> _Directions_:
Report every line in the records below that holds the word "class".

> _Dataset content_:
· · ·

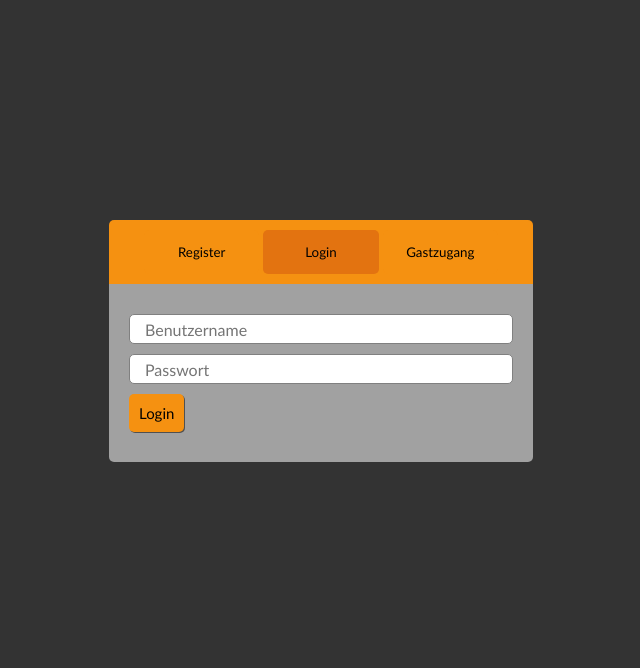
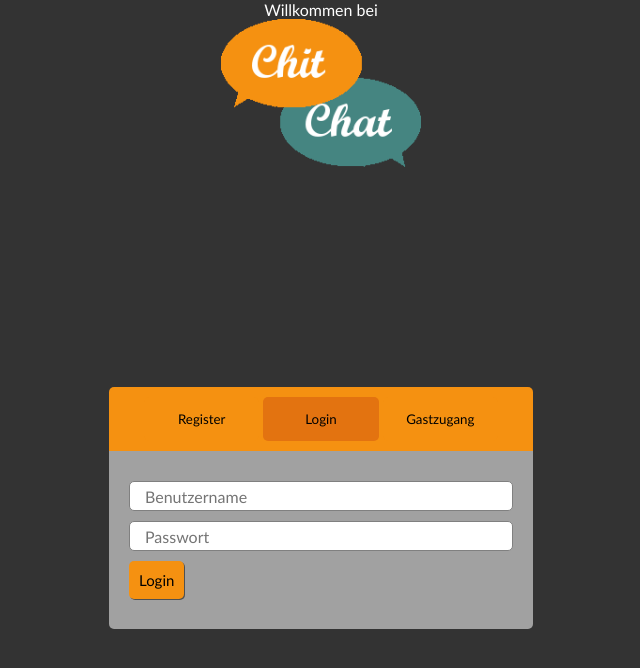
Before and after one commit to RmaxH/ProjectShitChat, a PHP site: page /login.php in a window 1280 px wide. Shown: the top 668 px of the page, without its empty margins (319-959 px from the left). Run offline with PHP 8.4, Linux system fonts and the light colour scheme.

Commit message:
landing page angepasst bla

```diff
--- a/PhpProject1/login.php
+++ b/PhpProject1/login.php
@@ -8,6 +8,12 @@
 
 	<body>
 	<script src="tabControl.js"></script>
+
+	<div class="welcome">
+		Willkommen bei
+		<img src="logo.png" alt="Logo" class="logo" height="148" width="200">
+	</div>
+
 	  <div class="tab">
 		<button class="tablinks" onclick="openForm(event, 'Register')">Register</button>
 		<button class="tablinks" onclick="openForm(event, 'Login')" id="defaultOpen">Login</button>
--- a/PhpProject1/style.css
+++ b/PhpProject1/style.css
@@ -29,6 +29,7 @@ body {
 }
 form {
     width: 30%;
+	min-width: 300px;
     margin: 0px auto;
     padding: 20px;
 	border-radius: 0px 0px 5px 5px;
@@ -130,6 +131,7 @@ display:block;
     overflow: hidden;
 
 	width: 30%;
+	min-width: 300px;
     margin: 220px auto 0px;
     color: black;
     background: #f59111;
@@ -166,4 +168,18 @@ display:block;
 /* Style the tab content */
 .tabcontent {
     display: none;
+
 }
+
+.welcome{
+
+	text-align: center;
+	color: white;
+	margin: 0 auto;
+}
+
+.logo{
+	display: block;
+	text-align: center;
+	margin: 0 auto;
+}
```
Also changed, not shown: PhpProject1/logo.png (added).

· · ·

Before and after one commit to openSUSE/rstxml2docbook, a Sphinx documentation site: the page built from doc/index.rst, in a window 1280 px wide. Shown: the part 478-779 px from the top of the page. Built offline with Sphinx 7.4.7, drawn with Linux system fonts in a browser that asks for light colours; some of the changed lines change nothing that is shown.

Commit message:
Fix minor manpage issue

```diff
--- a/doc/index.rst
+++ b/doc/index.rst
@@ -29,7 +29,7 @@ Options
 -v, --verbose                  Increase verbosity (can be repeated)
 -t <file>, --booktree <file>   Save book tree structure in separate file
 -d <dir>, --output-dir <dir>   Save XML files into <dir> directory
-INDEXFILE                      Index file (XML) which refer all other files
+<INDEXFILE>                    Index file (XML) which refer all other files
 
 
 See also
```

· · ·

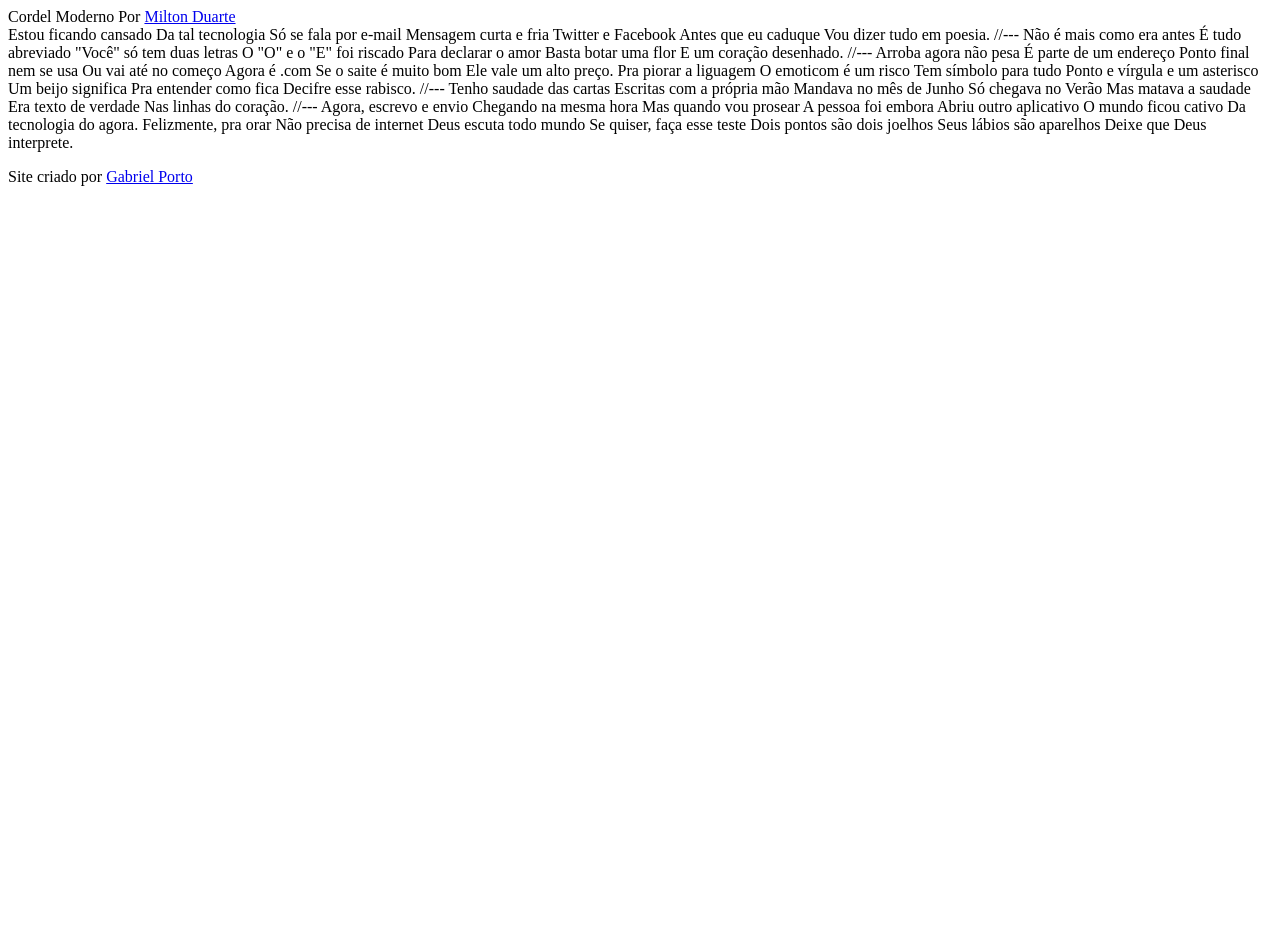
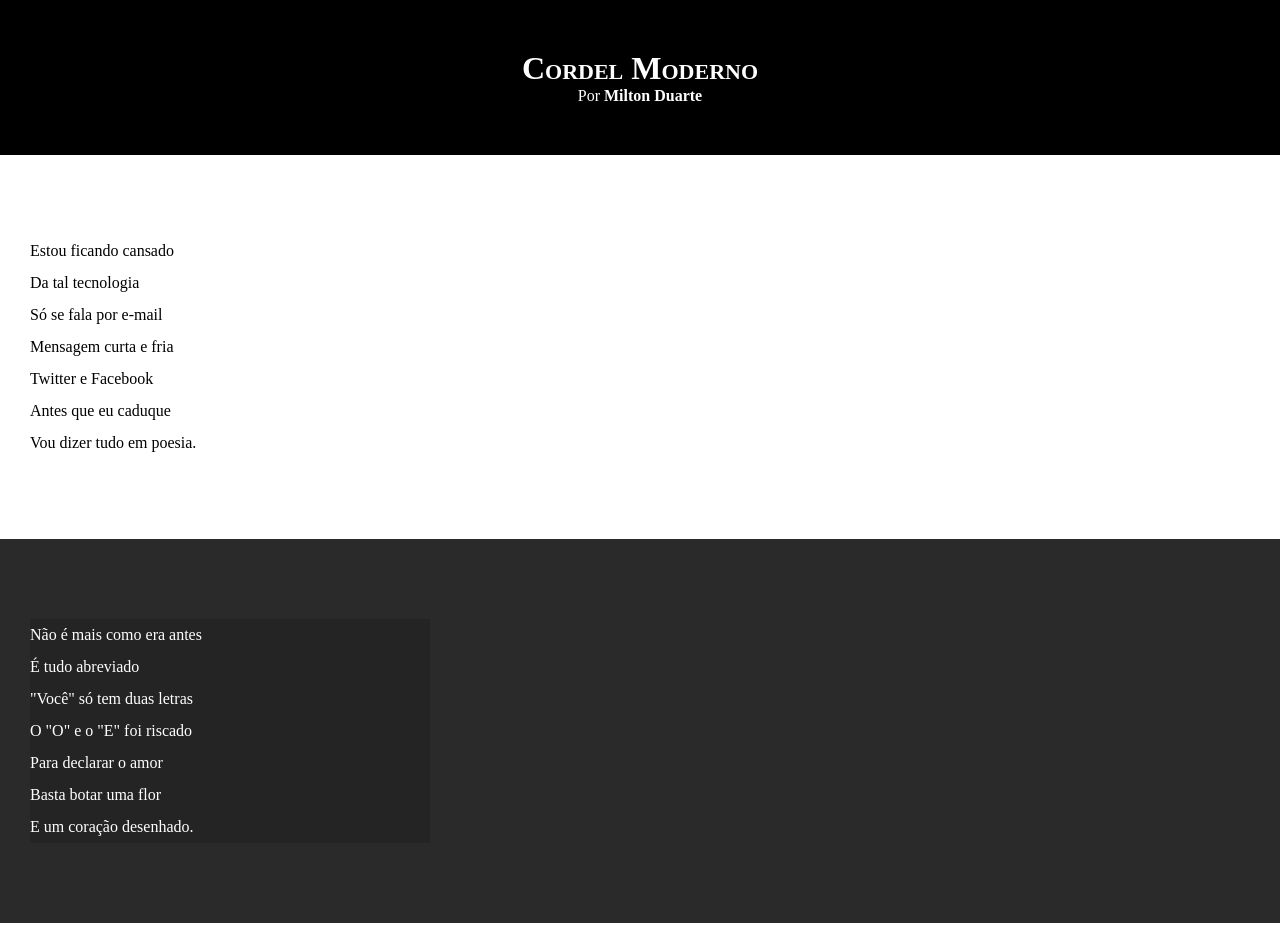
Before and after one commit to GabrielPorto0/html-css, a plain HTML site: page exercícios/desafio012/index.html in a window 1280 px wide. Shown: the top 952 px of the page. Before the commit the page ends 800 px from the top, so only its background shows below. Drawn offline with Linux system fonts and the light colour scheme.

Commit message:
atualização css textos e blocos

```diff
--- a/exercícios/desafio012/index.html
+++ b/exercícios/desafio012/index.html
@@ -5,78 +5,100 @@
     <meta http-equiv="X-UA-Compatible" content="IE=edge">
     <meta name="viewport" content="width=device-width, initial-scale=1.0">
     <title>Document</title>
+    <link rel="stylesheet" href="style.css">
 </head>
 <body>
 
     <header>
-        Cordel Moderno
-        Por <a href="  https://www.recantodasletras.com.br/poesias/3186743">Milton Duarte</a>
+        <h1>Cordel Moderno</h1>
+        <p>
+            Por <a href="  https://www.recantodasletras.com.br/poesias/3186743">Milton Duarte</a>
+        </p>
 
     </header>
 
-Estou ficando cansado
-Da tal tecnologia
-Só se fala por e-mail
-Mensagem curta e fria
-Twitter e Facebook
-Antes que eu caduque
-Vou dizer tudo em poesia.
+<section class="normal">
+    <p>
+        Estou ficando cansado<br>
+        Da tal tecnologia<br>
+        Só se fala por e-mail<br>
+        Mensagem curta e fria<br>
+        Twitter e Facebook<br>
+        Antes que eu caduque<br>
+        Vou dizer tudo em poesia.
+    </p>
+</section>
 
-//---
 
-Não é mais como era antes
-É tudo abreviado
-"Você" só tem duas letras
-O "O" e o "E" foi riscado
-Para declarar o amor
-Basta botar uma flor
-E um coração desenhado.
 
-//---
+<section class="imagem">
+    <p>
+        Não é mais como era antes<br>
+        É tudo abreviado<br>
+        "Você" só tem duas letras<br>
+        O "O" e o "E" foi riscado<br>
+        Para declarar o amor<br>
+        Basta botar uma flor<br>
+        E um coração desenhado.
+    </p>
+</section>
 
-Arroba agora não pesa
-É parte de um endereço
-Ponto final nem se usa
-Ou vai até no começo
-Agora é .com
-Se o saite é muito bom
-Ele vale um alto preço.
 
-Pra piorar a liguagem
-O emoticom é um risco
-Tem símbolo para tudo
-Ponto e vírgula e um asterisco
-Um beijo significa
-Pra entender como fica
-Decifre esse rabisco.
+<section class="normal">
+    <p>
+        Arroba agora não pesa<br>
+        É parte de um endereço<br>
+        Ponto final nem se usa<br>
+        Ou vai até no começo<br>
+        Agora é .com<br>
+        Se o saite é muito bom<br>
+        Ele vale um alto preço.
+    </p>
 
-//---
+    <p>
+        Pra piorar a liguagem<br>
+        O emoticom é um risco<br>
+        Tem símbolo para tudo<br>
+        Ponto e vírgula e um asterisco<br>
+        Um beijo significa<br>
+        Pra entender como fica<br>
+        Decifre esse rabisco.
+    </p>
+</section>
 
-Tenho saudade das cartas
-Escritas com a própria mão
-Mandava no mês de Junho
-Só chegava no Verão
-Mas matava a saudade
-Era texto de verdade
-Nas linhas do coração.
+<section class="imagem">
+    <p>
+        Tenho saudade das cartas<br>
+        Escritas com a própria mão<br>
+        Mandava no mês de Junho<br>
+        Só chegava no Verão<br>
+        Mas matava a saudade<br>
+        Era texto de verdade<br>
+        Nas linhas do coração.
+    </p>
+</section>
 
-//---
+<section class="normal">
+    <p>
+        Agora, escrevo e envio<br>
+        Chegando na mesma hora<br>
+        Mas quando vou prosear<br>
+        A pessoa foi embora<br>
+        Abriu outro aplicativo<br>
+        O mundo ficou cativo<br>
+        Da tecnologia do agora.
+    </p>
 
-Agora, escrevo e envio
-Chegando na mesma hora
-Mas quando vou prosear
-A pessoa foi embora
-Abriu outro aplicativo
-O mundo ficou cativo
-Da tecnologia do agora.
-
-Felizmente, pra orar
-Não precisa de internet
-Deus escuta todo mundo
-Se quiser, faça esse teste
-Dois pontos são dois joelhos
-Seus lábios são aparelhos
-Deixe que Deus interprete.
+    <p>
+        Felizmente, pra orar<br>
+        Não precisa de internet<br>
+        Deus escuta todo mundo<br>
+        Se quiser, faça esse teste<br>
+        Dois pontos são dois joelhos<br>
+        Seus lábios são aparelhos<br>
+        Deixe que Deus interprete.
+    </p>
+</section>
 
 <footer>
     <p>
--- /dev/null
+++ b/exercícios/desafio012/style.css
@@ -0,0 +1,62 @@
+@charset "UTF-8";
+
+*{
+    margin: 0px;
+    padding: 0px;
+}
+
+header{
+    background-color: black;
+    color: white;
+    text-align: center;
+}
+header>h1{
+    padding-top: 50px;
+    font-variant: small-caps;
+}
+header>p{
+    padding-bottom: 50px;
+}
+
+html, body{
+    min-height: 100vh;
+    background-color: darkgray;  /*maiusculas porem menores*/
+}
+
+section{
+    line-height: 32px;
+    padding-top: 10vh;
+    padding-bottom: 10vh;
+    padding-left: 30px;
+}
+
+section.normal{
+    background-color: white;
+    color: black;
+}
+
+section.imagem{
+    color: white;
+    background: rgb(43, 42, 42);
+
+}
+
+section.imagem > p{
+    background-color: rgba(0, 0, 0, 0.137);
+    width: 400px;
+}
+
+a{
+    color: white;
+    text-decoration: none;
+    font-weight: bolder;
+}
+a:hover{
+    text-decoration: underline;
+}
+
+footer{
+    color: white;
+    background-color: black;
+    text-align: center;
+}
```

· · ·

> _Reply to the task_:
+	<div class="welcome">
+		<img src="logo.png" alt="Logo" class="logo" height="148" width="200">
 	  <div class="tab">
 		<button class="tablinks" onclick="openForm(event, 'Register')">Register</button>
 		<button class="tablinks" onclick="openForm(event, 'Login')" id="defaultOpen">Login</button>
+<section class="normal">
+<section class="imagem">
+<section class="normal">
+<section class="imagem">
+<section class="normal">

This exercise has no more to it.